Fresh out of the box the main soundbar looks clean, minimalistic and serious thanks to its excellent build quality, metallic corners and felt-covered main section. The felt does tend to collect dust and pet hair over time, though. Lots of soundbars suffer from this issue, of course, though the Sonos Arc has an all-solid exterior, if that's a concern for you.

The subwoofer is pretty chunky (as it needs to be, with an 8-inch driver to accommodate) and its black, angular body doesn’t blend particularly well into most decor. As with all subwoofers, though, since bass is non-directional the Q950A sub can be positioned somewhere out of sight without affecting its input on the system’s sound.

There is one seriously odd (in a bad way) thing about the Q950A’s design, though: the decision to place the soundbar’s LED on the back of the top edge. I guess this make it easy to see when you’re maybe leaning over the soundbar tapping your phone to establish a connection. For the vast majority of the time, though, the place you really want to be able to see the LED from is your sofa. Something that just isn’t possible on the Q950A.

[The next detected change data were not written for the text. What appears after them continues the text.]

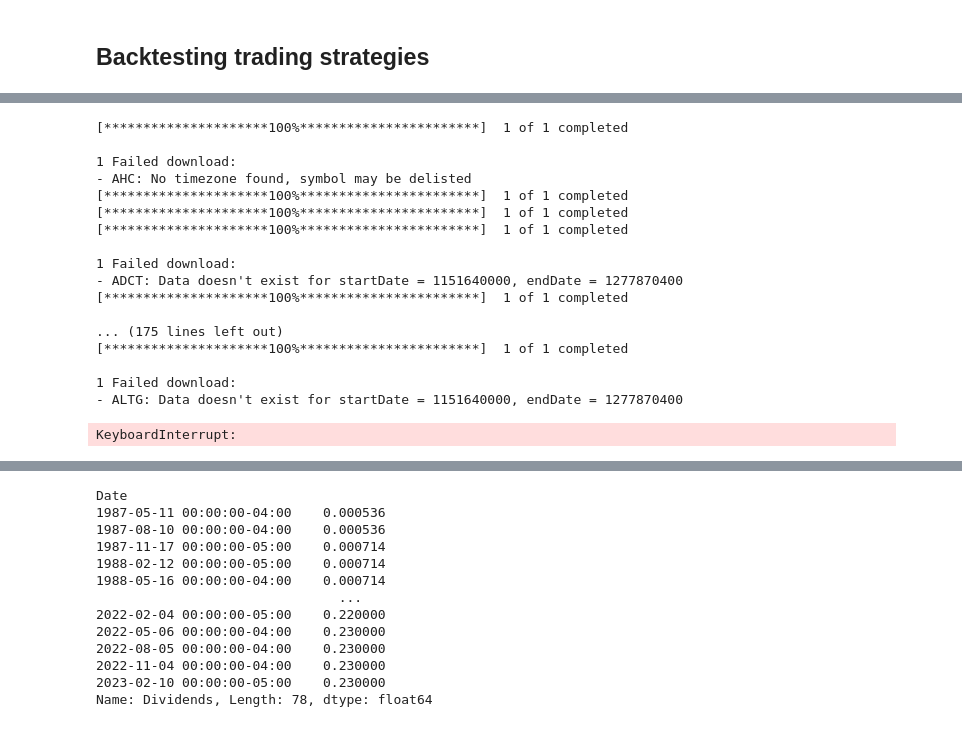
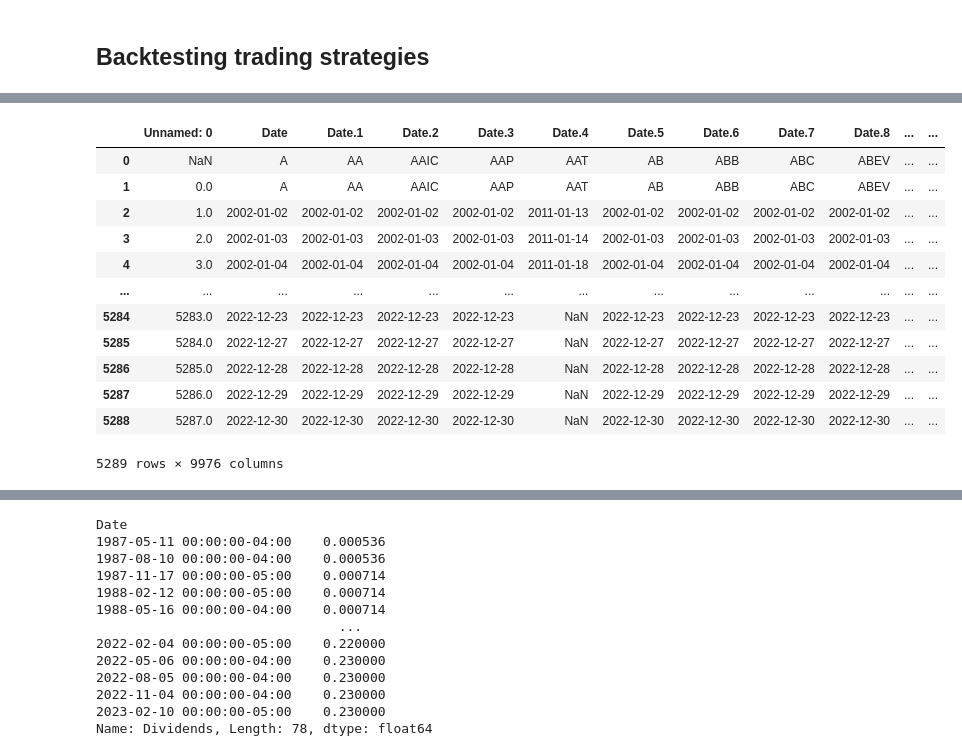
Before and after one commit to ryanlxz/backtesting, a Jupyter notebook: notebooks/test.ipynb, the cells around one changed output, grey strips where cells are left out. Drawn from its saved outputs; the diff is of its cells as text; code cells hidden in the pictures.

Commit message:
add preprocessing data functions

```diff
--- a/notebooks/test.ipynb
+++ b/notebooks/test.ipynb
@@ -16,23 +18,7 @@ The autoreload extension is already loaded. To reload it, use:
 # %%
+# load and preprocess data
 with initialize(version_base=None, config_path="../conf"):
     datapipeline_cfg = compose(config_name='datapipeline')
 stock_data = get_stock_data(datapipeline_cfg)
+stock_data = preprocess(stock_data)
+stock_data.head()
-# %% [output]
-[*********************100%***********************]  1 of 1 completed
-
-1 Failed download:
-- AHC: No timezone found, symbol may be delisted
-[*********************100%***********************]  1 of 1 completed
-[*********************100%***********************]  1 of 1 completed
-[*********************100%***********************]  1 of 1 completed
-
-1 Failed download:
-- ADCT: Data doesn't exist for startDate = 1151640000, endDate = 1277870400
-[*********************100%***********************]  1 of 1 completed
-
-... (175 lines left out)
-[*********************100%***********************]  1 of 1 completed
-
-1 Failed download:
-- ALTG: Data doesn't exist for startDate = 1151640000, endDate = 1277870400
-KeyboardInterrupt:
@@ -38,0 +27,17 @@ KeyboardInterrupt:
+# %%
+df = pd.read_csv('preprocessed_data.csv')
+df
+# %% [output]
+|  | Unnamed: 0 | Date | Date.1 | Date.2 | Date.3 | Date.4 | Date.5 | Date.6 | Date.7 | Date.8 | ... | ... |
+| 0 | NaN | A | AA | AAIC | AAP | AAT | AB | ABB | ABC | ABEV | ... | ... |
+| 1 | 0.0 | A | AA | AAIC | AAP | AAT | AB | ABB | ABC | ABEV | ... | ... |
+| 2 | 1.0 | 2002-01-02 | 2002-01-02 | 2002-01-02 | 2002-01-02 | 2011-01-13 | 2002-01-02 | 2002-01-02 | 2002-01-02 | 2002-01-02 | ... | ... |
+| 3 | 2.0 | 2002-01-03 | 2002-01-03 | 2002-01-03 | 2002-01-03 | 2011-01-14 | 2002-01-03 | 2002-01-03 | 2002-01-03 | 2002-01-03 | ... | ... |
+| 4 | 3.0 | 2002-01-04 | 2002-01-04 | 2002-01-04 | 2002-01-04 | 2011-01-18 | 2002-01-04 | 2002-01-04 | 2002-01-04 | 2002-01-04 | ... | ... |
+| ... | ... | ... | ... | ... | ... | ... | ... | ... | ... | ... | ... | ... |
+| 5284 | 5283.0 | 2022-12-23 | 2022-12-23 | 2022-12-23 | 2022-12-23 | NaN | 2022-12-23 | 2022-12-23 | 2022-12-23 | 2022-12-23 | ... | ... |
+| 5285 | 5284.0 | 2022-12-27 | 2022-12-27 | 2022-12-27 | 2022-12-27 | NaN | 2022-12-27 | 2022-12-27 | 2022-12-27 | 2022-12-27 | ... | ... |
+| 5286 | 5285.0 | 2022-12-28 | 2022-12-28 | 2022-12-28 | 2022-12-28 | NaN | 2022-12-28 | 2022-12-28 | 2022-12-28 | 2022-12-28 | ... | ... |
+| 5287 | 5286.0 | 2022-12-29 | 2022-12-29 | 2022-12-29 | 2022-12-29 | NaN | 2022-12-29 | 2022-12-29 | 2022-12-29 | 2022-12-29 | ... | ... |
+| 5288 | 5287.0 | 2022-12-30 | 2022-12-30 | 2022-12-30 | 2022-12-30 | NaN | 2022-12-30 | 2022-12-30 | 2022-12-30 | 2022-12-30 | ... | ... |
+5289 rows × 9976 columns
```
Also changed, not shown: parts of 7 cells of this notebook, 3 other files.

Samsung HW-Q950A review: whole set

(Image credit: Samsung)

Samsung HW-Q950A review: Verdict

The Samsung HW-Q950A is yet another outstanding high-end soundbar from the company. The impact of those key new rear channels is obvious and welcome, adding an extra layer of immersive excellence to a wider audio performance that’s every bit as accomplished as that of the previous, already-impressive model.

The icing on the cake is that this palpable improvement in an already stellar performance has been achieved without increasing either the Q950A’s launch price or the footprint of any of its components.

Samsung HW-Q950A review: Also consider

Here in mid-2021, the biggest rival to the HW-Q950A is its own predecessor, the Samsung HW-Q950T. We've already talked about how they compare, and you can read our full Samsung HW-Q950T review for more on that soundbar's features and sound quality. The key thing is the price, though: in the UK, you can find it for just £999, and in the US it goes for as low as $1,100.

The big competitor from another company is the LG SP11RA, which we'll have a review of shortly. It's another full surround system, but we'll spoil our review early by saying the Samsung beats it on pure cinematic power.

If the total package here sounds a bit much for you, and you'd like just a simpler soundbar-only option, the Samsung's HW-Q800A is the best option. It features a 3.1.2-channel setup, so is designed to offer lots of width and height – a 'wall of sound' – but you don't get a real surround effect behind you, inevitably… though you could add wireless rear speakers later. It's still the best-value buy of its kind, though, and sounds excellent. It's also a good size for TVs of 48 inches and up, and still includes a subwoofer. Here's our full Samsung HW-Q800A review.

And finally, don't overlook the Sonos Arc. It's a one-box soundbar (no subwoofer included), and is among the very best-sounding soundbars, especially if you also like to listen to music. It's not cheap for a system with no subwoofer, and annoyingly it has no HDMI passthrough, but for audio quality alone, it's still wonderful. Here's our full Sonos Arc review, which explains why that HDMI thing is an issue, and what's so good about the sound.

John Archer
John Archer

John Archer has been testing TVs and AV gear for over 25 years, having worked on Home Cinema Choice magazine. He's a contributor to Forbes, TechRadar, Trusted Reviews, Wired and many more places – if you've owned a TV in the last couple of decades, John's probably reviewed it somewhere. He's seen so many hot new technologies come and go, like tears in the rain.